■ **MATERIAL PROVIDED**
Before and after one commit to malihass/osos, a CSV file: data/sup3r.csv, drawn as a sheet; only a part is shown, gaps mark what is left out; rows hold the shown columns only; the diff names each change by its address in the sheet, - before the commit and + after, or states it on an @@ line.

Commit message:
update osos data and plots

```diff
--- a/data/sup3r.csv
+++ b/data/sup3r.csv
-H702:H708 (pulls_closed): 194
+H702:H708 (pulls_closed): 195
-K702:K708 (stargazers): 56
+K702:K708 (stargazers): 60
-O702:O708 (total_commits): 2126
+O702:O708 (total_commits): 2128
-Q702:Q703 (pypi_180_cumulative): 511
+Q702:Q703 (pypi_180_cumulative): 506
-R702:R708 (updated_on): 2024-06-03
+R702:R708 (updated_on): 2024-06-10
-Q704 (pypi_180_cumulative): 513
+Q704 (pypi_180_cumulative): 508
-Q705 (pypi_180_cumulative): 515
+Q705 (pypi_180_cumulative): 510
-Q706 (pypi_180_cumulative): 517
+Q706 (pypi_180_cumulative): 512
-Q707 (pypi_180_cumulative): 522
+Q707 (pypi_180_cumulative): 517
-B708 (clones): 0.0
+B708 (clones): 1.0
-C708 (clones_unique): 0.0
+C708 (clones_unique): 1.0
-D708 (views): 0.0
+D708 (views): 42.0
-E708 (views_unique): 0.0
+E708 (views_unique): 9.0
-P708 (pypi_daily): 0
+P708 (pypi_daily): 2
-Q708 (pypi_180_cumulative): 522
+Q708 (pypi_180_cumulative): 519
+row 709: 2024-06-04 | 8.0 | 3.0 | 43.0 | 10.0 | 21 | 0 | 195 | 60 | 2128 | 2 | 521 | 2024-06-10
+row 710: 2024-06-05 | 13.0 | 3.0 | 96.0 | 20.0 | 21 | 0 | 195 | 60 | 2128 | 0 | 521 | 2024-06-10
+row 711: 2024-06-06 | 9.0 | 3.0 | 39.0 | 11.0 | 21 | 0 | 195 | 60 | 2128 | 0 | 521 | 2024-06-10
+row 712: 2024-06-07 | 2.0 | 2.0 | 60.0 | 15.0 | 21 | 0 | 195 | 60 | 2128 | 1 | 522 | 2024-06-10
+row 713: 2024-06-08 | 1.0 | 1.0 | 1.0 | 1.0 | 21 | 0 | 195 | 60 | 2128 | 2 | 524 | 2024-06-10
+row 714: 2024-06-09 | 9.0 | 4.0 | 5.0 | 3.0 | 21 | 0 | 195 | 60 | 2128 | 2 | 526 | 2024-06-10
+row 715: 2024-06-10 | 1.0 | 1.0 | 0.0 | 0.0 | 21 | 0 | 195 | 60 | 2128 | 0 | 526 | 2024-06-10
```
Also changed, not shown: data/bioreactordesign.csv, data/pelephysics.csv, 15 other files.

■ **EXERCISE DETAILS**
Reproduce every line above. Keep it exact.

■ **TASK RESULT**
Before and after one commit to malihass/osos, a CSV file: data/sup3r.csv, drawn as a sheet; only a part is shown, gaps mark what is left out; rows hold the shown columns only; the diff names each change by its address in the sheet, - before the commit and + after, or states it on an @@ line.

Commit message:
update osos data and plots

```diff
--- a/data/sup3r.csv
+++ b/data/sup3r.csv
-H702:H708 (pulls_closed): 194
+H702:H708 (pulls_closed): 195
-K702:K708 (stargazers): 56
+K702:K708 (stargazers): 60
-O702:O708 (total_commits): 2126
+O702:O708 (total_commits): 2128
-Q702:Q703 (pypi_180_cumulative): 511
+Q702:Q703 (pypi_180_cumulative): 506
-R702:R708 (updated_on): 2024-06-03
+R702:R708 (updated_on): 2024-06-10
-Q704 (pypi_180_cumulative): 513
+Q704 (pypi_180_cumulative): 508
-Q705 (pypi_180_cumulative): 515
+Q705 (pypi_180_cumulative): 510
-Q706 (pypi_180_cumulative): 517
+Q706 (pypi_180_cumulative): 512
-Q707 (pypi_180_cumulative): 522
+Q707 (pypi_180_cumulative): 517
-B708 (clones): 0.0
+B708 (clones): 1.0
-C708 (clones_unique): 0.0
+C708 (clones_unique): 1.0
-D708 (views): 0.0
+D708 (views): 42.0
-E708 (views_unique): 0.0
+E708 (views_unique): 9.0
-P708 (pypi_daily): 0
+P708 (pypi_daily): 2
-Q708 (pypi_180_cumulative): 522
+Q708 (pypi_180_cumulative): 519
+row 709: 2024-06-04 | 8.0 | 3.0 | 43.0 | 10.0 | 21 | 0 | 195 | 60 | 2128 | 2 | 521 | 2024-06-10
+row 710: 2024-06-05 | 13.0 | 3.0 | 96.0 | 20.0 | 21 | 0 | 195 | 60 | 2128 | 0 | 521 | 2024-06-10
+row 711: 2024-06-06 | 9.0 | 3.0 | 39.0 | 11.0 | 21 | 0 | 195 | 60 | 2128 | 0 | 521 | 2024-06-10
+row 712: 2024-06-07 | 2.0 | 2.0 | 60.0 | 15.0 | 21 | 0 | 195 | 60 | 2128 | 1 | 522 | 2024-06-10
+row 713: 2024-06-08 | 1.0 | 1.0 | 1.0 | 1.0 | 21 | 0 | 195 | 60 | 2128 | 2 | 524 | 2024-06-10
+row 714: 2024-06-09 | 9.0 | 4.0 | 5.0 | 3.0 | 21 | 0 | 195 | 60 | 2128 | 2 | 526 | 2024-06-10
+row 715: 2024-06-10 | 1.0 | 1.0 | 0.0 | 0.0 | 21 | 0 | 195 | 60 | 2128 | 0 | 526 | 2024-06-10
```
Also changed, not shown: data/bioreactordesign.csv, data/pelephysics.csv, 15 other files.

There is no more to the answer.